To put into perspective, prior to Roon, I was collating music files for many hours a week with a growing sense that my collection was completely out of control and becoming soulless at the same time. Now Roon has done the collation for me AND made sense of the collection. It has brought it to life.
Roon provides a less expensive way to use a Meridian Sooloos Endpoint which originally needed a Meridian Core (server) to control it. Now Meridian allows its Core to run on a QNAP device but this could be more expensive if you already have a suitable PC or Mac.
This idea does not work for us. We offered the lifetime for early commitment, not so people can rent-to-own. The lifetime won’t last forever either, we often consider removing the lifetime option completely.
[quote=“danny, post## :28, topic:3628, full:true”]We offered the lifetime for early commitment, not so people can rent-to-own. The lifetime won’t last forever either, we often consider removing the lifetime option completely.
I’m very pleased to see this point made. Lifetime membership is equivalent to “angel investors” in a startup. It’s not a forever option.
I’ve deliberately gone for the subscription over lifetime for a few reasons:
$10 a month is affordable and easily ‘written off’.
It means Roon is more likely to stay around in the long term.
If the quality of Roon declines, I can just walk away.

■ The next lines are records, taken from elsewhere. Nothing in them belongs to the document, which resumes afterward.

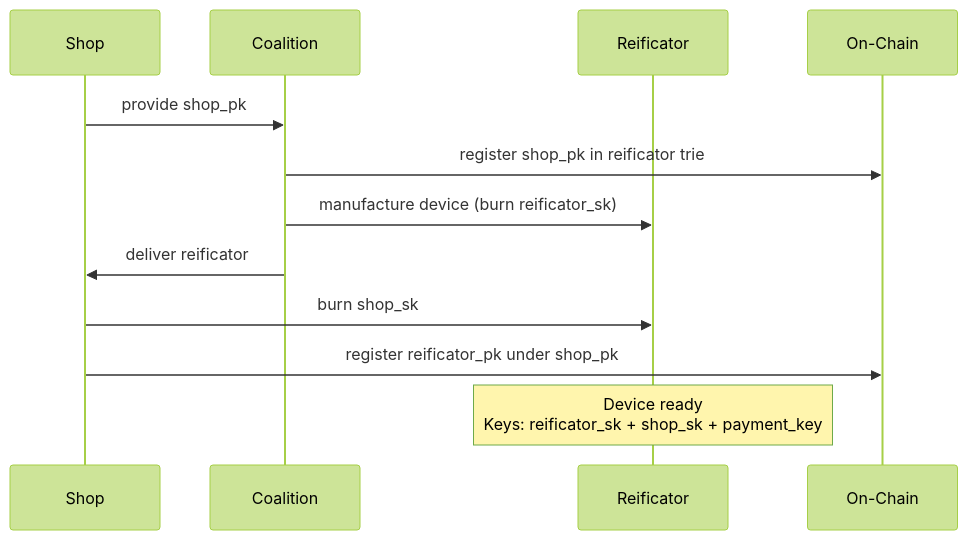
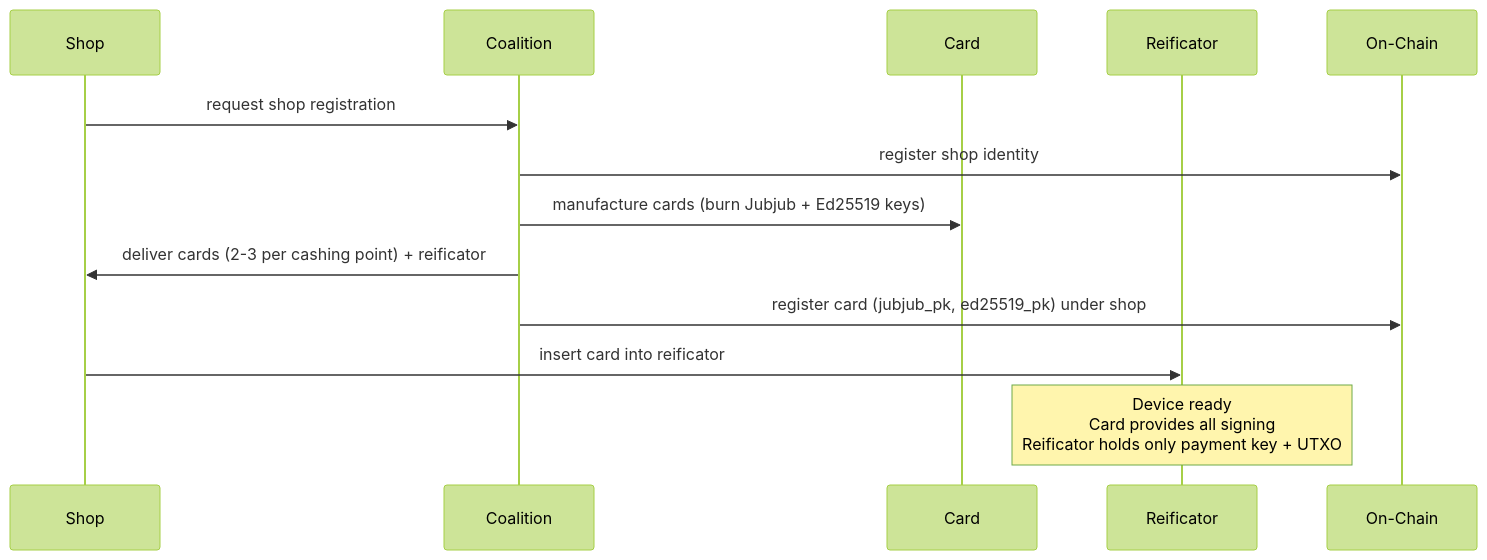
The second of 8 diagrams in docs/protocol/lifecycle.md (lambdasistemi/harvest), drawn with Mermaid (forest theme) before and after one commit. The commit also changed other lines of this file and 9 other files, not shown here.

First line of the commit message:
docs: update all specs and protocol docs for card-based identity model

````diff
--- a/docs/protocol/lifecycle.md
+++ b/docs/protocol/lifecycle.md
@@ -19,15 +19,16 @@
 ```mermaid
 sequenceDiagram
     participant S as Shop
     participant CO as Coalition
+    participant CD as Card
     participant R as Reificator
     participant L1 as On-Chain
 
-    S->>CO: provide shop_pk
-    CO->>L1: register shop_pk in reificator trie
-    CO->>R: manufacture device (burn reificator_sk)
-    CO->>S: deliver reificator
-    S->>R: burn shop_sk
-    S->>L1: register reificator_pk under shop_pk
-    Note over R: Device ready<br/>Keys: reificator_sk + shop_sk + payment_key
+    S->>CO: request shop registration
+    CO->>L1: register shop identity
+    CO->>CD: manufacture cards (burn Jubjub + Ed25519 keys)
+    CO->>S: deliver cards (2-3 per cashing point) + reificator
+    CO->>L1: register card (jubjub_pk, ed25519_pk) under shop
+    S->>R: insert card into reificator
+    Note over R: Device ready<br/>Card provides all signing<br/>Reificator holds only payment key + UTXO
 ```
````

It provides an incentive to Roon to keep improving, due to the point above.
Lifetime memberships are good and bad. If everyone gets a lifetime membership and Roon hits ‘peak user base’ then there is no more money coming in and the software dies, but the users that buy a lifetime membership feel good because they have got a bargain.

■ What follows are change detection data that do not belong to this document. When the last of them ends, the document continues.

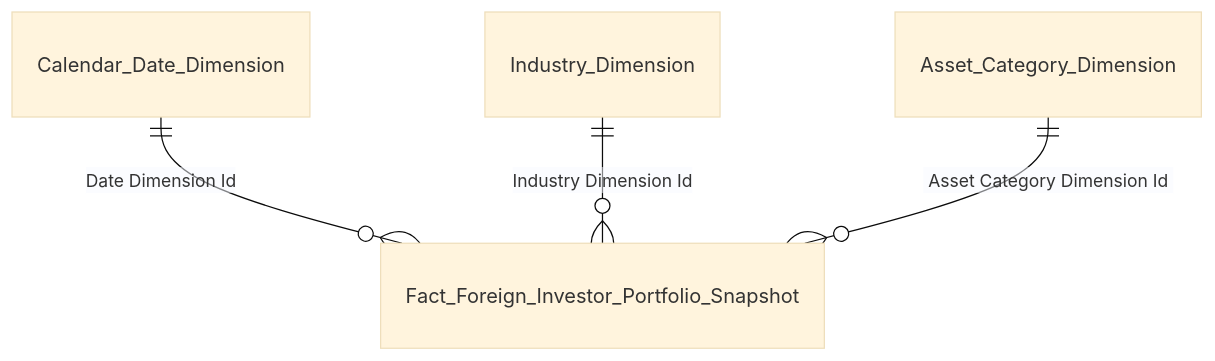
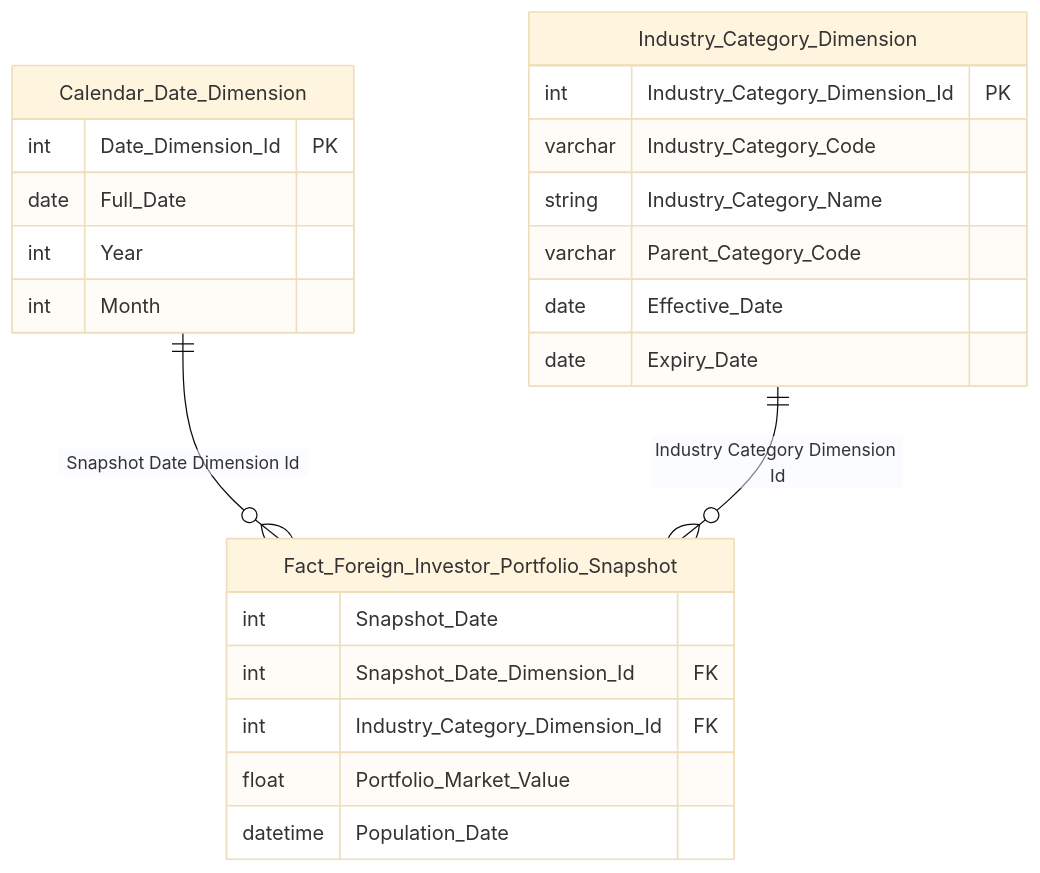
Diagram 18 of 28 in Gold/hld/GOLD_NDTNN_HLD.md (linhlvit/ubck_atomic_design), drawn with Mermaid (base theme) before and after one commit. The commit also changed other lines of this file and 12 other files, not shown here.

````diff
--- a/Gold/hld/GOLD_NDTNN_HLD.md
+++ b/Gold/hld/GOLD_NDTNN_HLD.md
@@ -489,6 +891,27 @@
 ```mermaid
 erDiagram
-    Calendar_Date_Dimension ||--o{ Fact_Foreign_Investor_Portfolio_Snapshot : "Date Dimension Id"
-    Industry_Dimension ||--o{ Fact_Foreign_Investor_Portfolio_Snapshot : "Industry Dimension Id"
-    Asset_Category_Dimension ||--o{ Fact_Foreign_Investor_Portfolio_Snapshot : "Asset Category Dimension Id"
+    Calendar_Date_Dimension {
+        int Date_Dimension_Id PK
+        date Full_Date
+        int Year
+        int Month
+    }
+    Industry_Category_Dimension {
+        int Industry_Category_Dimension_Id PK
+        varchar Industry_Category_Code
+        string Industry_Category_Name
+        varchar Parent_Category_Code
+        date Effective_Date
+        date Expiry_Date
+    }
+    Fact_Foreign_Investor_Portfolio_Snapshot {
+        int Snapshot_Date
+        int Snapshot_Date_Dimension_Id FK
+        int Industry_Category_Dimension_Id FK
+        float Portfolio_Market_Value
+        datetime Population_Date
+    }
+
+    Calendar_Date_Dimension ||--o{ Fact_Foreign_Investor_Portfolio_Snapshot : "Snapshot Date Dimension Id"
+    Industry_Category_Dimension ||--o{ Fact_Foreign_Investor_Portfolio_Snapshot : "Industry Category Dimension Id"
 ```
````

The trick to subscription based software is the cost vs benefits balance. I need to feel I am getting enough benefit now and in future updates to warrant the monthly cost. At present with Roon I do, especially with the recent 1.3 update. I look forward to future updates
I wonder if the retention rate might be lower if a monthly plan was offered. There are many threads on the forums from new users who didn’t “get it” until they used Roon for a couple of months. Those people would have left after month1 if they had not pre-paid the whole year.

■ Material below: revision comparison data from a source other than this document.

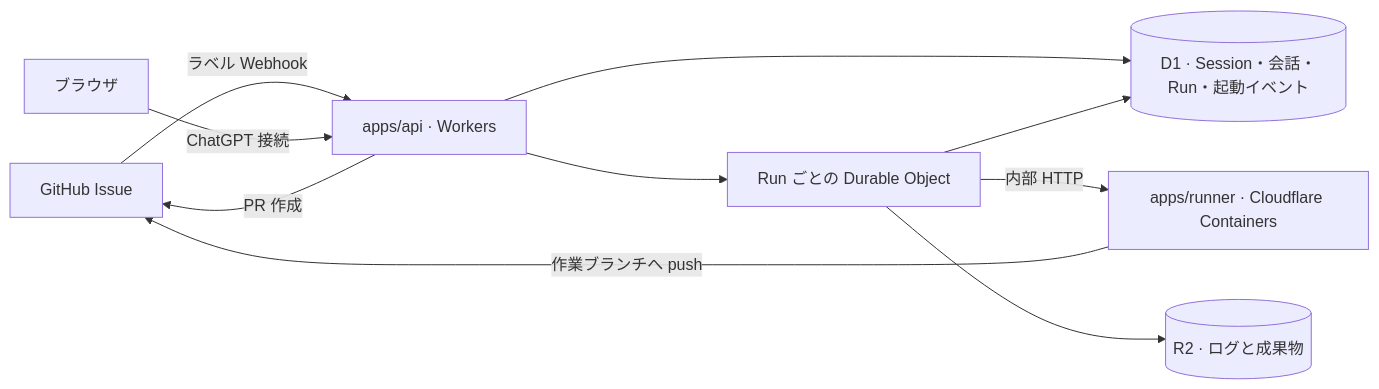
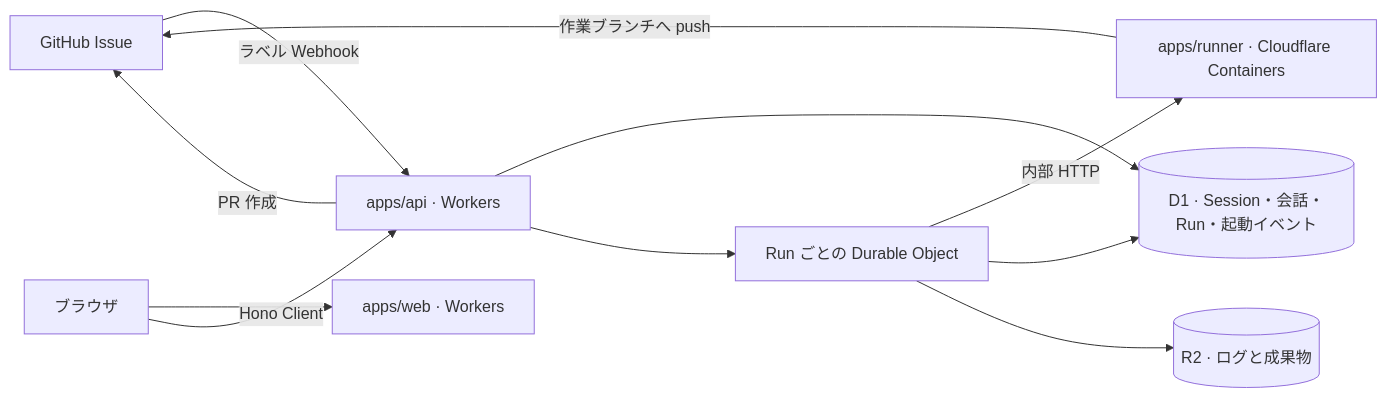
The first of 2 diagrams in docs/design.md (suzuki3jp/tailos), drawn with Mermaid before and after one commit. The commit also changed other lines of this file and 37 other files, not shown here.

````diff
--- a/docs/design.md
+++ b/docs/design.md
@@ -21,12 +22,13 @@
 ```mermaid
 flowchart LR
     GitHub[GitHub Issue] -->|ラベル Webhook| API[apps/api · Workers]
-    Browser[ブラウザ] -->|ChatGPT 接続| API
+    Browser[ブラウザ] --> Web[apps/web · Workers]
+    Browser -->|Hono Client| API
     API --> D1[(D1 · Session・会話・Run・起動イベント)]
     API --> DO[Run ごとの Durable Object]
     DO -->|内部 HTTP| Runner[apps/runner · Cloudflare Containers]
     DO --> D1
     DO --> R2[(R2 · ログと成果物)]
     Runner -->|作業ブランチへ push| GitHub
     API -->|PR 作成| GitHub
 ```
````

That can be the only reason I can think of as any commercial director would advocate smoothing out cash flow with a monthly option that gives Roon a higher overall return. The trade off is the number of people who don’t sub at all because of the high upfront fee.
Perhaps a return to 30-day trial is needed (if it’s not already being offered). It syncs nicely with Tidal’s trial period too.
Hmm, the 15 day trial is a bit short especially when someone new is trying to figure out how to setup Roon in the first place. And certainly the extra time will give the Roon experience time to sink in.
Could you expound on this a little? It’s entirely possible that you have a more sophisticated understanding of cash flow than I do, but if a customer says to me, “We received your invoice for $100,000. Would you like that all at once or in monthly installments with a little extra tacked on?,” I’m going to say we’d prefer the total amount all at once and much sooner … because I’ve already paid the direct costs associated with that invoice, and I have new bills to pay coming in every day (not to mention overhead).
Sorry, I didn’t mean to be facetious, but if you think of a graph your cash flow with time/cash axes and compare a ragged sawtooth flow to a smooth line, everyone will go for the smooth line for reasons like forecasting, dealing with cash out, etc. Add to this if your net revenue in is higher with monthly (which you would do to cover the cost of credit+) then it’s favoured.
Okay, that’s more enlightening. Most of that probably applies to businesses that are orders of magnitude larger than mine, and also (I think) to businesses where’s there’s a less straightforward relationship between direct costs and amount charged to the customer.